Return, unchanged and with no pictures, the lines below from the very first through the one that contains "feat: model generation and export".

(Change detection outputs)
+ + + + +

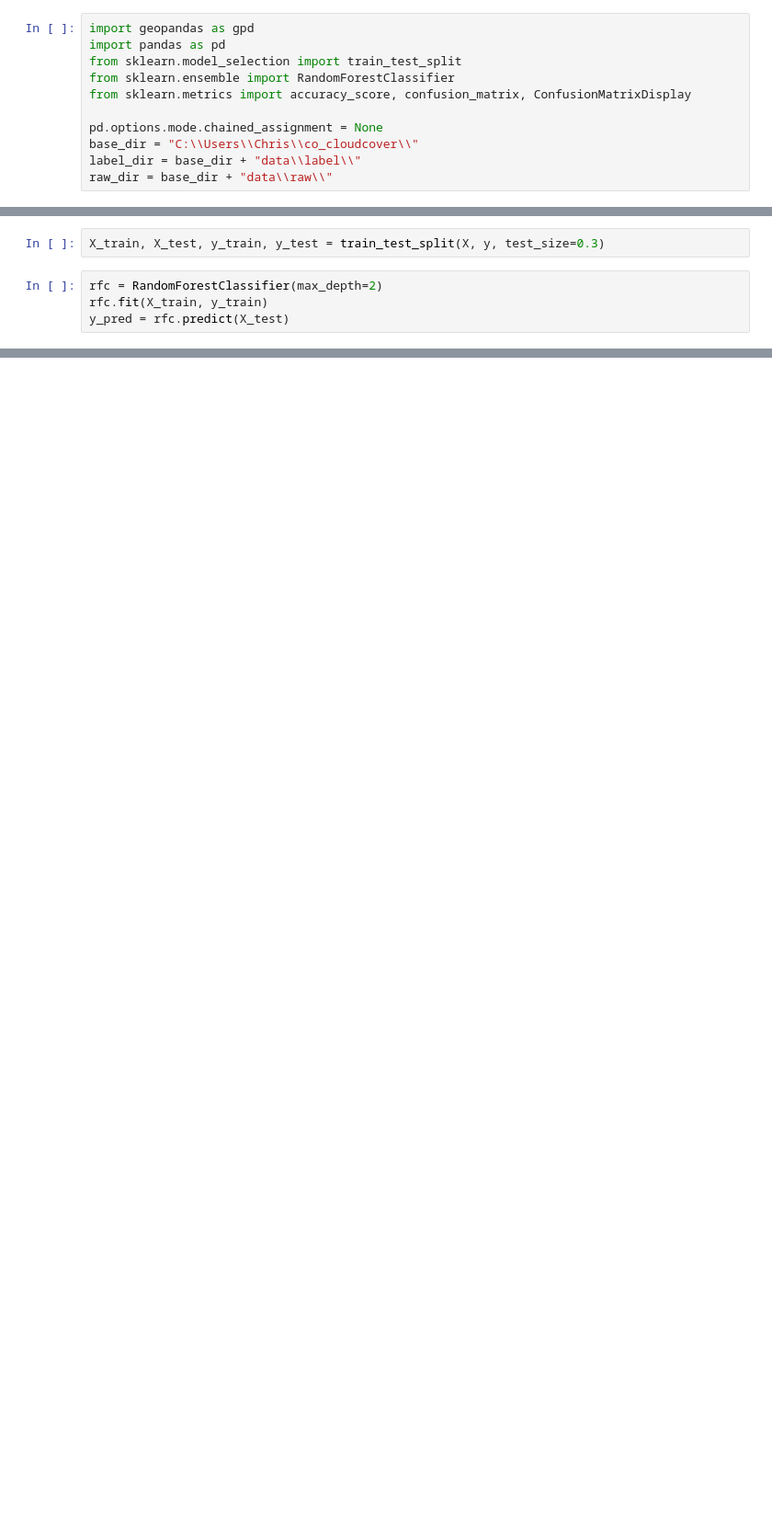
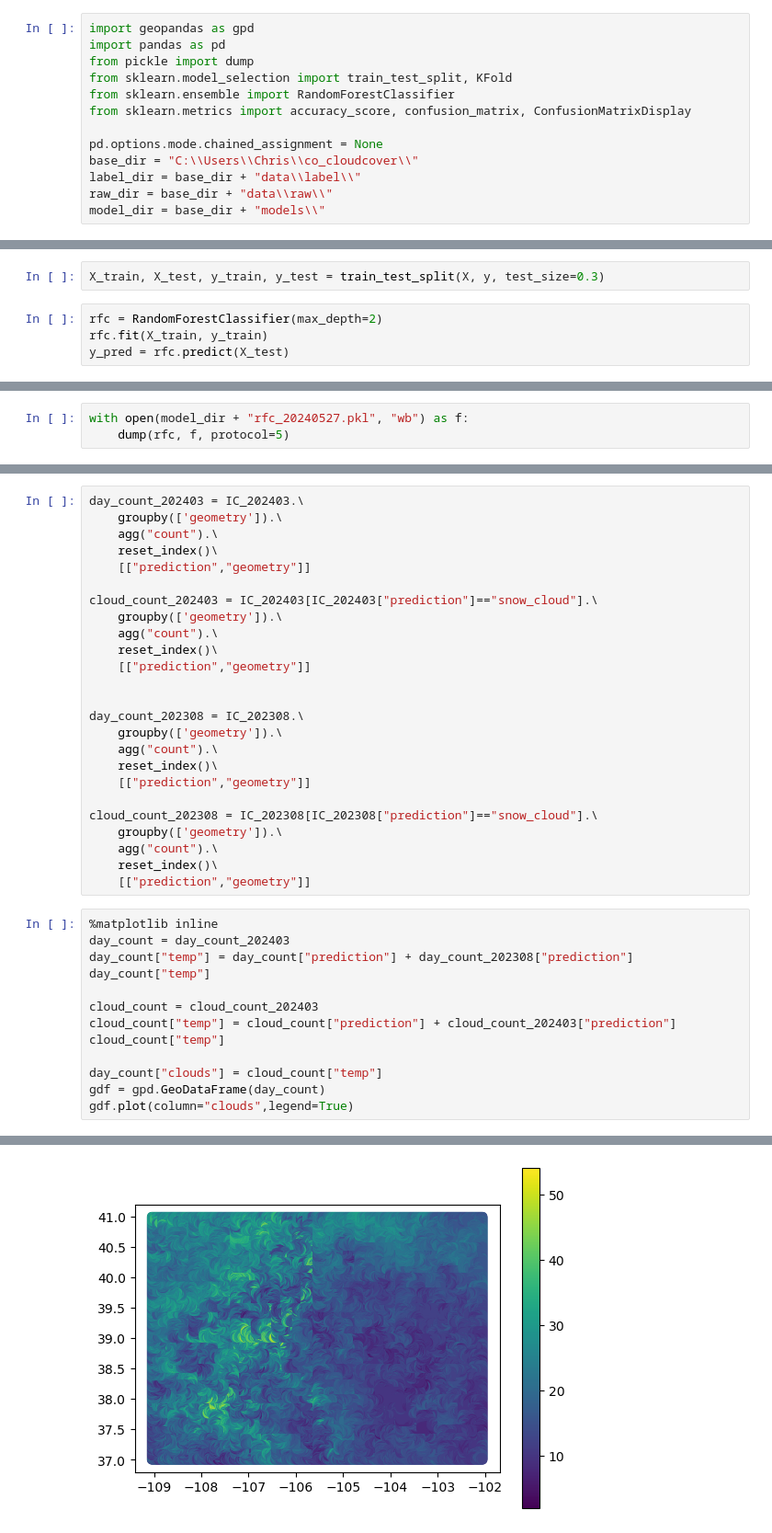
Before and after one commit to GeoToth/co_cloudcover, a Jupyter notebook: notebooks/model_training.ipynb, the cells around one changed output, grey strips where cells are left out. Shown at 92% size. Drawn from its saved outputs; the diff is of its cells as text; blank space fills up the shorter version.

Commit message:
feat: model generation and export
model_training.ipynb creates and exports random forest model with simple test/train split

```diff
--- a/notebooks/model_training.ipynb
+++ b/notebooks/model_training.ipynb
@@ -4,7 +4,8 @@
 # %%
 import geopandas as gpd
 import pandas as pd
-from sklearn.model_selection import train_test_split
+from pickle import dump
+from sklearn.model_selection import train_test_split, KFold
 from sklearn.ensemble import RandomForestClassifier
 from sklearn.metrics import accuracy_score, confusion_matrix, ConfusionMatrixDisplay
 
@@ -12,6 +13,7 @@ pd.options.mode.chained_assignment = None
 base_dir = "C:\\Users\\Chris\\co_cloudcover\\"
 label_dir = base_dir + "data\\label\\"
 raw_dir = base_dir + "data\\raw\\"
+model_dir = base_dir + "models\\"
 # %%
 training_zones = gpd.read_file(label_dir + "training_selection.shp")
 training_dates = list(set(training_zones['date']))
@@ -118,0 +119,3 @@ ConfusionMatrixDisplay(confusion_matrix=cm).plot();
+# %%
+with open(model_dir + "rfc_20240527.pkl", "wb") as f:
+    dump(rfc, f, protocol=5)
@@ -118,0 +145,39 @@ ConfusionMatrixDisplay(confusion_matrix=cm).plot();
+# %%
+day_count_202403 = IC_202403.\
+    groupby(['geometry']).\
+    agg("count").\
+    reset_index()\
+    [["prediction","geometry"]]
+
+cloud_count_202403 = IC_202403[IC_202403["prediction"]=="snow_cloud"].\
+    groupby(['geometry']).\
+    agg("count").\
+    reset_index()\
+    [["prediction","geometry"]]
+
+
+day_count_202308 = IC_202308.\
+    groupby(['geometry']).\
+    agg("count").\
+    reset_index()\
+    [["prediction","geometry"]]
+
+cloud_count_202308 = IC_202308[IC_202308["prediction"]=="snow_cloud"].\
+    groupby(['geometry']).\
+    agg("count").\
+    reset_index()\
+    [["prediction","geometry"]]
+# %%
+%matplotlib inline
+day_count = day_count_202403
+day_count["temp"] = day_count["prediction"] + day_count_202308["prediction"]
+day_count["temp"]
+
+cloud_count = cloud_count_202403
+cloud_count["temp"] = cloud_count["prediction"] + cloud_count_202403["prediction"]
+cloud_count["temp"]
+
+day_count["clouds"] = cloud_count["temp"]
+gdf = gpd.GeoDataFrame(day_count)
+gdf.plot(column="clouds",legend=True)
+# %% [output]
@@ -118,0 +185 @@ ConfusionMatrixDisplay(confusion_matrix=cm).plot();
+[figure, added]
```
Also changed, not shown: parts of 10 cells of this notebook, 1 other file.
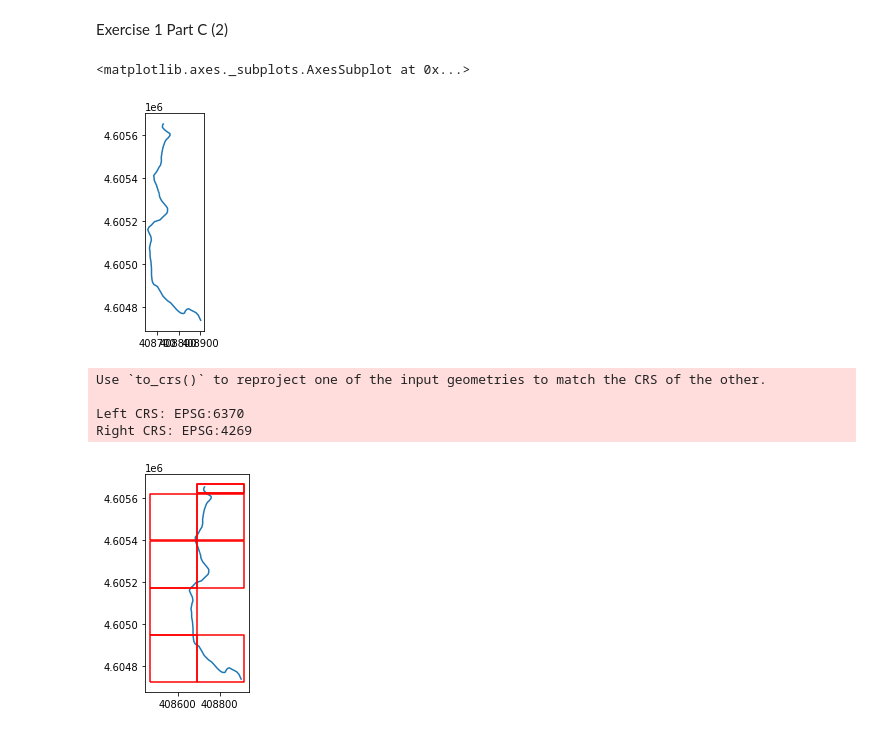
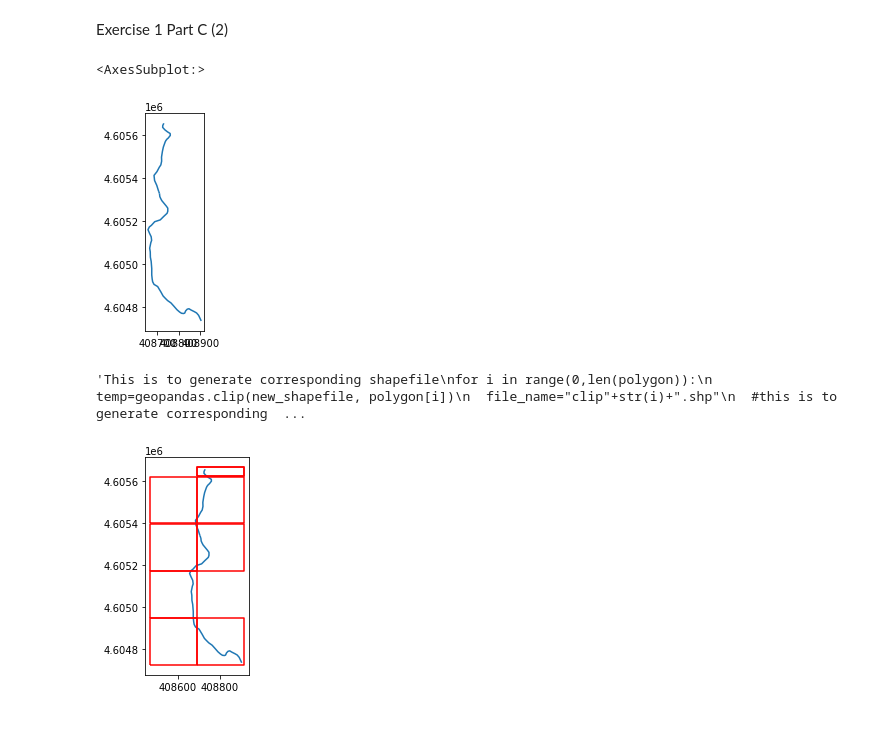
Before and after one commit to jimmysoccer/Exercise1, a Jupyter notebook: Exercise.ipynb, the cells around one changed output. Cells and saved outputs as stored; diff of their text form; code cells hidden in the pictures.

```diff
--- a/Exercise.ipynb
+++ b/Exercise.ipynb
@@ -159,7 +155,7 @@ Exercise 1 Part B
 # %% [markdown]
 (1)
 # %%
-shapefile = gpd.read_file("/content/drive/MyDrive/Lab Data/Ex1_Data/clippedRefinedLines.shp");
+shapefile = gpd.read_file("clippedRefinedLines.shp");
 nodes=[]
 for item in shapefile.values:
   for vertices in item[1].coords:
@@ -199,8 +195,8 @@ Exercise 1 Part B (3)
 import matplotlib.pyplot as plt
 from rasterio.plot import show
 print("rasterize original polyline shapefile, and visualize the image")
-shapefile = gpd.read_file("/content/drive/MyDrive/Lab Data/Ex1_Data/clippedRefinedLines.shp");
-raster = rasterio.open("/content/drive/MyDrive/Lab Data/Ex1_Data/Image.tif")
+shapefile = gpd.read_file("clippedRefinedLines.shp");
+raster = rasterio.open("Image.tif")
 shapefile=shapefile.to_crs(epsg=6370)
 raster_result = rasterio.features.rasterize([(g, 300) for g in shapefile.geometry], out_shape = raster.shape, transform=raster.transform)
 show(raster_result, cmap="binary")
@@ -221,7 +217,7 @@ Exercise 1 Part B (4)
 # %% [markdown]
 check if stream or non-stream
 # %%
-surface_HARV=rioxarray.open_rasterio("/content/drive/MyDrive/Lab Data/Ex1_Data/Image.tif")
+surface_HARV=rioxarray.open_rasterio("Image.tif")
 # %%
 class stream_pixels():
   data=[]
@@ -370,11 +384,11 @@ print(chunkTable)
 # %% [markdown]
 Exercise 1 Part C (2)
 # %%
-surface_HARV=rioxarray.open_rasterio("/content/drive/MyDrive/Lab Data/Ex1_Data/Image.tif")
+surface_HARV=rioxarray.open_rasterio("Image.tif")
 new_shapefile=shapefile.to_crs(6370)
 new_shapefile.plot()
 # %% [output]
-<matplotlib.axes._subplots.AxesSubplot at 0x...>
+<AxesSubplot:>
 [figure]
 # %%
 sPixel={(-1,-1,-1)}
@@ -412,19 +428,19 @@ polygon=[]
 for i in range(-1,len(smallChunk)):
   polygon.append(geopandas.GeoDataFrame([1], geometry=[smallChunk[i]], crs=shapefile.crs))
 # %%
-shapefile = gpd.read_file("/content/drive/MyDrive/Lab Data/Ex1_Data/clippedRefinedLines.shp");
+shapefile = gpd.read_file("clippedRefinedLines.shp");
 new_shapefile=shapefile.to_crs(6370)
 fig, (ax1) = plt.subplots()
 new_shapefile.plot(ax=ax1)
 for i in range(0,len(polygon)):
   polygon[i].boundary.plot(ax=ax1, color="red",aspect=1)
+"""This is to generate corresponding shapefile
 for i in range(0,len(polygon)):
   temp=geopandas.clip(new_shapefile, polygon[i])
   file_name="clip"+str(i)+".shp"
-  temp.to_file(file_name)
+  #this is to generate corresponding shaepfile
+  #temp.to_file(file_name)
+"""
 # %% [output]
-Use `to_crs()` to reproject one of the input geometries to match the CRS of the other.
-
-Left CRS: EPSG:6370
-Right CRS: EPSG:4269
+'This is to generate corresponding shapefile\nfor i in range(0,len(polygon)):\n  temp=geopandas.clip(new_shapefile, polygon[i])\n  file_name="clip"+str(i)+".shp"\n  #this is to generate corresponding  ...
-[figure, old version]
+[figure, new version]
```
Also changed, not shown: parts of 12 cells of this notebook.
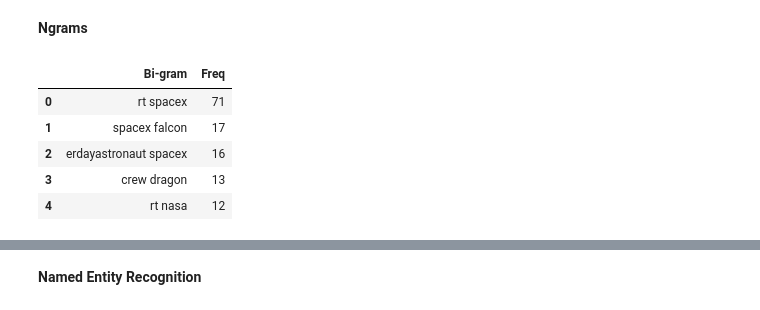
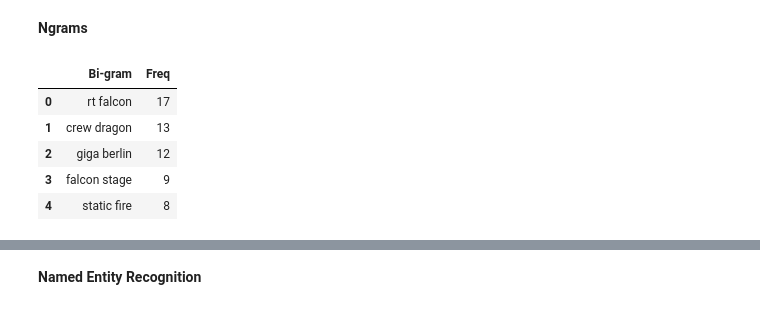
Before and after one commit to manasik29/Named-Entity-Recognition-Emotion-Mining-on-Apple-reviews, a Jupyter notebook: Sentimental_Analysis_on_Elon_Musk_Tweets.ipynb, the cells around one changed output, grey strips where cells are left out. Drawn from its saved outputs; the diff is of its cells as text; code cells hidden in the pictures.

```diff
--- a/Sentimental_Analysis_on_Elon_Musk_Tweets.ipynb
+++ b/Sentimental_Analysis_on_Elon_Musk_Tweets.ipynb
@@ -91,9 +76,11 @@ import re #regular expression
 import string
 
 def clean_text(text):
-    '''Make text lowercase, remove text in square brackets, remove punctuation and remove words containing numbers.'''
+    text = re.sub(r'@[A-Z_a-z_0-9_]+', '', text)
+    text = re.sub(r'https?:\/\/\S+', '', text)
+    text = re.sub(r'#', '', text)
     text = text.lower()
-    text = re.sub('[^a-z]', ' ', text)
     return text
 
-clean = lambda x: clean_text(x)
+raw_tweets['Text'] = uncleaned_data['Text'].apply(clean_text)
+raw_tweets
@@ -115,0 +101,7 @@ Name: Text, Length: 1999, dtype: object
+# %%
+def thorough_clean(text):
+  text = re.sub('[^A-Za-z0-9]', ' ', text)
+  return(text)
+
+raw_tweets['Text'] = raw_tweets['Text'].apply(thorough_clean)
+raw_tweets
@@ -153,0 +160,2 @@ stop[0:10]
+# %%
+final_tweets = raw_tweets.copy()
@@ -154,3 +171,4 @@ stop[0:10]
 # %%
 #removing stopwords
-data['Text'] = data['Text'].apply(lambda x: " ".join(x for x in x.split() if x not in stop))
+
+final_tweets['Text'] = raw_tweets['Text'].apply(lambda x: " ".join(x for x in x.split() if x not in stop))
@@ -260,17 +278,17 @@ def get_top_n2_words(corpus, n=None):
                 reverse=True)
     return words_freq[:n]
 # %%
-top2_words = get_top_n2_words(data["Text"], n=200) #top 200
+top2_words = get_top_n2_words(final_tweets["Text"], n=200) #top 200
 top2_df = pd.DataFrame(top2_words)
 top2_df.columns=["Bi-gram", "Freq"]
 top2_df.head()
 # %% [output]
 |  | Bi-gram | Freq |
-| 0 | rt spacex | 71 |
-| 1 | spacex falcon | 17 |
-| 2 | erdayastronaut spacex | 16 |
-| 3 | crew dragon | 13 |
-| 4 | rt nasa | 12 |
+| 0 | rt falcon | 17 |
+| 1 | crew dragon | 13 |
+| 2 | giga berlin | 12 |
+| 3 | falcon stage | 9 |
+| 4 | static fire | 8 |
 # %%
 #Bi-gram plot
 import matplotlib.pyplot as plt
```
Also changed, not shown: parts of 54 cells of this notebook.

+ + + + +

» Solved problem:
Before and after one commit to GeoToth/co_cloudcover, a Jupyter notebook: notebooks/model_training.ipynb, the cells around one changed output, grey strips where cells are left out. Shown at 92% size. Drawn from its saved outputs; the diff is of its cells as text; blank space fills up the shorter version.

Commit message:
feat: model generation and export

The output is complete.